What needs to be done
Across the entries that follow, count each line holding "requirements" and state the total alone.

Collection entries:

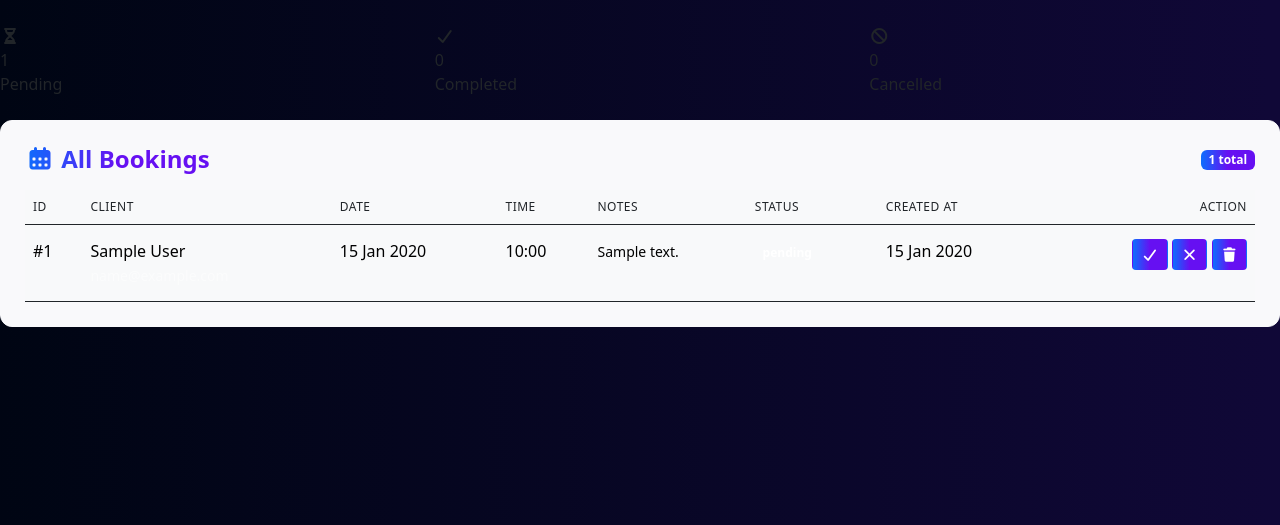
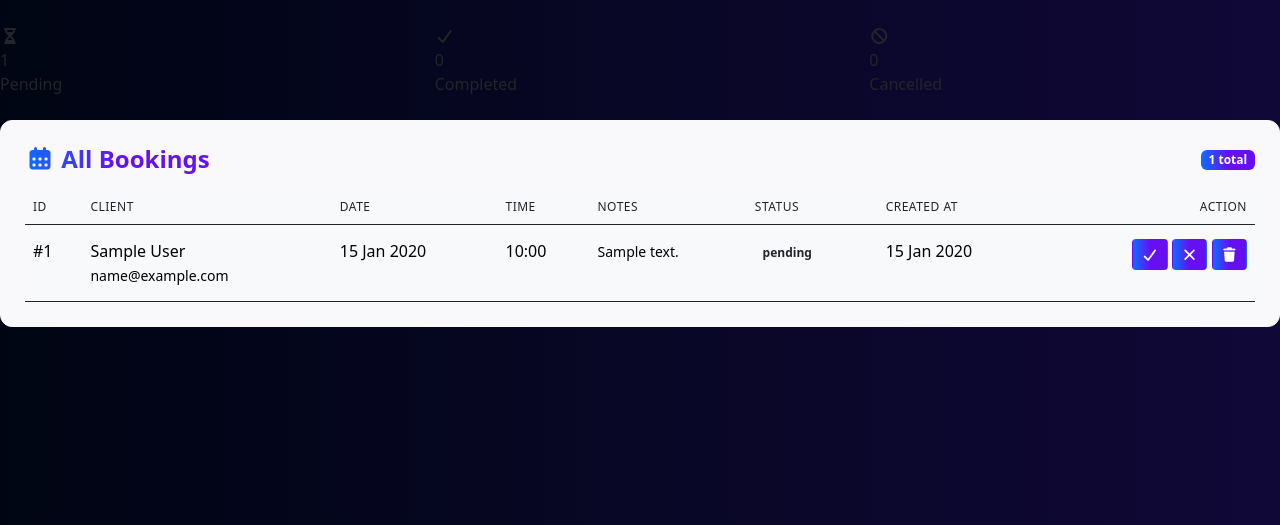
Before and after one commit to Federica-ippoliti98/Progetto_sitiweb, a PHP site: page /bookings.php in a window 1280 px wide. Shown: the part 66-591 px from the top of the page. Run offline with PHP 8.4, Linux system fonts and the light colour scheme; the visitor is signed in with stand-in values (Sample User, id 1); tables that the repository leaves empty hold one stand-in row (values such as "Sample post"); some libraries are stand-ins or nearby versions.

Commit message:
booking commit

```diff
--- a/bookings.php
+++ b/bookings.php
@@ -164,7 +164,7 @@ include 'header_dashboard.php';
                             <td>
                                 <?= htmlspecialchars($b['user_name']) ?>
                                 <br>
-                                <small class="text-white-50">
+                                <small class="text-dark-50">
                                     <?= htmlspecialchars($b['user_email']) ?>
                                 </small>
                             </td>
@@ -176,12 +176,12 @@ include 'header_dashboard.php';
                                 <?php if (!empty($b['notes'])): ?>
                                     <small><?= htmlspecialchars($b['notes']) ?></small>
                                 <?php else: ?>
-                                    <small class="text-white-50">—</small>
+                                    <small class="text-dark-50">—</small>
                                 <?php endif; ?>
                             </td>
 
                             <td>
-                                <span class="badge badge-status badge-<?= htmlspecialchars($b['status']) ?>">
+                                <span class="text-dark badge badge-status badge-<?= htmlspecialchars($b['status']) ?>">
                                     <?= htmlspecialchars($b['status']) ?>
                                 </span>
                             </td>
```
==
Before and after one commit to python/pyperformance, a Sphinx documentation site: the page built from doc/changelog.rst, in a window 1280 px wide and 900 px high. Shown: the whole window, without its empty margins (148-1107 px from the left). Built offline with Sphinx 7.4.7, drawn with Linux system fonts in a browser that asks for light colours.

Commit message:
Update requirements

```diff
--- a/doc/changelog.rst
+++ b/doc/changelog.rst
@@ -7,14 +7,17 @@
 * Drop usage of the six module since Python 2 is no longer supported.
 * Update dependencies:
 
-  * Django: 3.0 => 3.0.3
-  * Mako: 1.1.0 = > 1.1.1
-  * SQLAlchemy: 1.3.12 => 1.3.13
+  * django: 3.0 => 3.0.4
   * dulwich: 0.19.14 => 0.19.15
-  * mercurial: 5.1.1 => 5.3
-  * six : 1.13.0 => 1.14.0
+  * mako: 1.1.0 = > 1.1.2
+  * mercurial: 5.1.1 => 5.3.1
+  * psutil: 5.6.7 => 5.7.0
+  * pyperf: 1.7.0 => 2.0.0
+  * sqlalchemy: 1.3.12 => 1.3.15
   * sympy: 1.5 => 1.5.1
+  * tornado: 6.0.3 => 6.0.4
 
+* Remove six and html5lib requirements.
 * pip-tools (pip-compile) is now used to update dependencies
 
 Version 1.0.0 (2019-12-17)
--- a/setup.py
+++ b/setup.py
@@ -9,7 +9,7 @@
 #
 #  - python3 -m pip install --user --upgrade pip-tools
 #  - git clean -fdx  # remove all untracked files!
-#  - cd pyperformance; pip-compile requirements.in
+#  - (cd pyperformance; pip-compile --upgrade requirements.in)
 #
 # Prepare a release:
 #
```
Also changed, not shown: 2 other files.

Task output
4